A late December study by ARC Advisory Group noted that the stellar growth in TMS demand could slow down in 2009 and beyond, as cash-strapped companies delay IT investments during the economic downturn.
As a result, "TMS vendors could see longer sales cycles in 2009, at least during the first half of the year," says Adrian Gonzalez, director of ARC's logistics executive council and author of the study.
Gonzalez adds, however, that it's also possible that TMS vendors will benefit from tough times as top executives that have long viewed transportation as a cost center seek to slash millions of dollars from their shipping budgets through more efficient operations. "It is unclear at the moment which path customers will take" in 2009, he says.
Any retrenchment in TMS investment should be kept in perspective, Gonzalez says. The TMS market, which hit $1.2 billion in sales at the end of 2007, should post compounded growth of 7.6 percent a year through 2012, according to ARC. "There are plenty of TMS sales opportunities available in the market for all vendors to benefit," Gonzalez says.
A no-risk proposition
In a vote of confidence in their products, and in an effort to increase market awareness, some vendors are putting their money where their TMS tools are. LeanLogistics Inc., based in Zeeland,Mich., is offering its procurement services, which leverage the company's TMS tools to compare and identify the most costeffective routings for domestic truck, parcel, and intermodal services, at no risk to the user. Lean has said that if its services cannot reduce a customer's transport spend by at least 3 percent in 2009, Lean will not charge for the services.
According to Lean, customers in 2008 saved an average of 11.7 percent using its procurement services.

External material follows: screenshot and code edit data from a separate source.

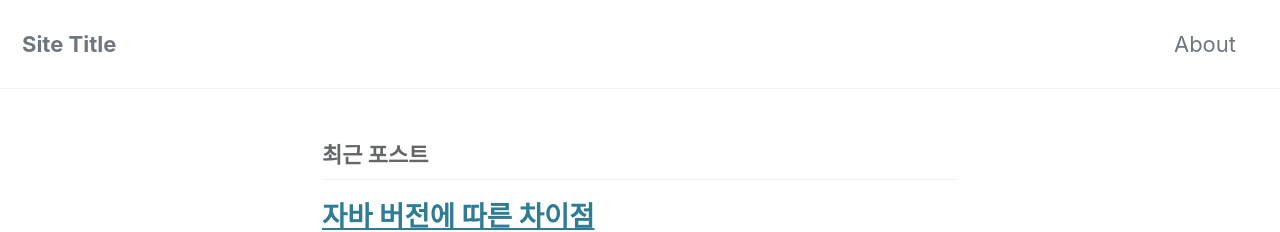
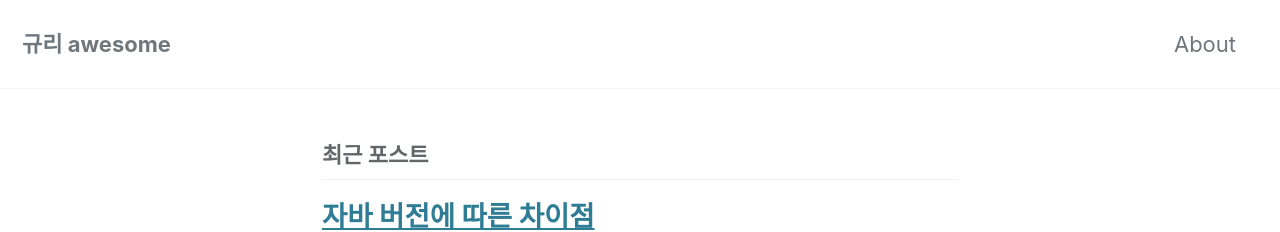
Before and after one commit to rbfl1260/rbfl1260.github.io, a Jekyll site: the page built from index.markdown, in a window 1280 px wide. Shown: the top 232 px of the page. Built offline with Jekyll 4.4.1, drawn with Linux system fonts in a browser that asks for light colours; cached includes are drawn as plain includes; nearby versions of some CDN libraries; the list of posts is cut into pages by our own code.

Commit message:
minimal mistakes

```diff
--- a/_config.yml
+++ b/_config.yml
@@ -16,14 +16,14 @@ minimal_mistakes_skin    : "default" # "air", "aqua", "contrast", "dark", "dirt"
 
 # Site Settings
 locale                   : "ko-KR"
-title                    : "Site Title"
+title                    : "규리 awesome"
 title_separator          : "-"
 subtitle                 : # site tagline that appears below site title in masthead
 name                     : "문규리"
 description              : "An amazing website."
 url                      : "http://rbfl1260.github.io/"
 baseurl                  : # the subpath of your site, e.g. "/blog"
-repository               : # GitHub username/repo-name e.g. "http://rbfl1260.github.io/"
+repository               : "rbfl1260/rbfl1260.github.io"
 teaser                   : # path of fallback teaser image, e.g. "/assets/images/500x300.png"
 logo                     : # path of logo image to display in the masthead, e.g. "/assets/images/88x88.png"
 masthead_title           : # overrides the website title displayed in the masthead, use " " for no title
--- a/_data/navigation.yml
+++ b/_data/navigation.yml
@@ -1,7 +1,7 @@
 # main links
 main:
   - title: "About"
-    url: "http://rbfl1260.github.io/"
+    url: "/about/"
   # - title: "About"
   #   url: https://mmistakes.github.io/minimal-mistakes/about/
   # - title: "Sample Posts"
```
Also changed, not shown: Gemfile (+8 -1 lines), Gemfile.lock.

For customers that annually spend $50 million on transportation—the average Lean customer spends between $50 million and $70 million each year—the savings in 2008 would approach $6 million.
Chris Timmer, Lean's vice president, sales and marketing, says the offer sends a message that "now is not the time not to invest in systems that will make you more efficient, more competitive, and better positioned for an economic recovery."
Greg Johnsen, co-founder and vice president of marketing at GT Nexus, which offers TMS services primarily to the international market, says his company has launched low-cost TMS programs over the past two years to demonstrate the software's value. Like Lean, GT Nexus offers its TMS software as a Web-enabled service that companies essentially rent from IT providers on an as-needed basis rather than buying applications they'll have to install, manage, and maintain themselves.
The Lean and GT Nexus offerings are what's known as "on demand" or "software as a service" tools, which are touted as less expensive and quicker and easier to implement than so-called installed software. For example, Johnsen says that, on average, the cost of buying, managing, and updating custom-installed software is more than four times that of running a similar application in an on-demand environment. Johnsen adds GT Nexus can get big companies up and running in eight to 10 weeks. The company will not accept any customers that cannot see the value in its tools once they are demonstrated, Johnsen says.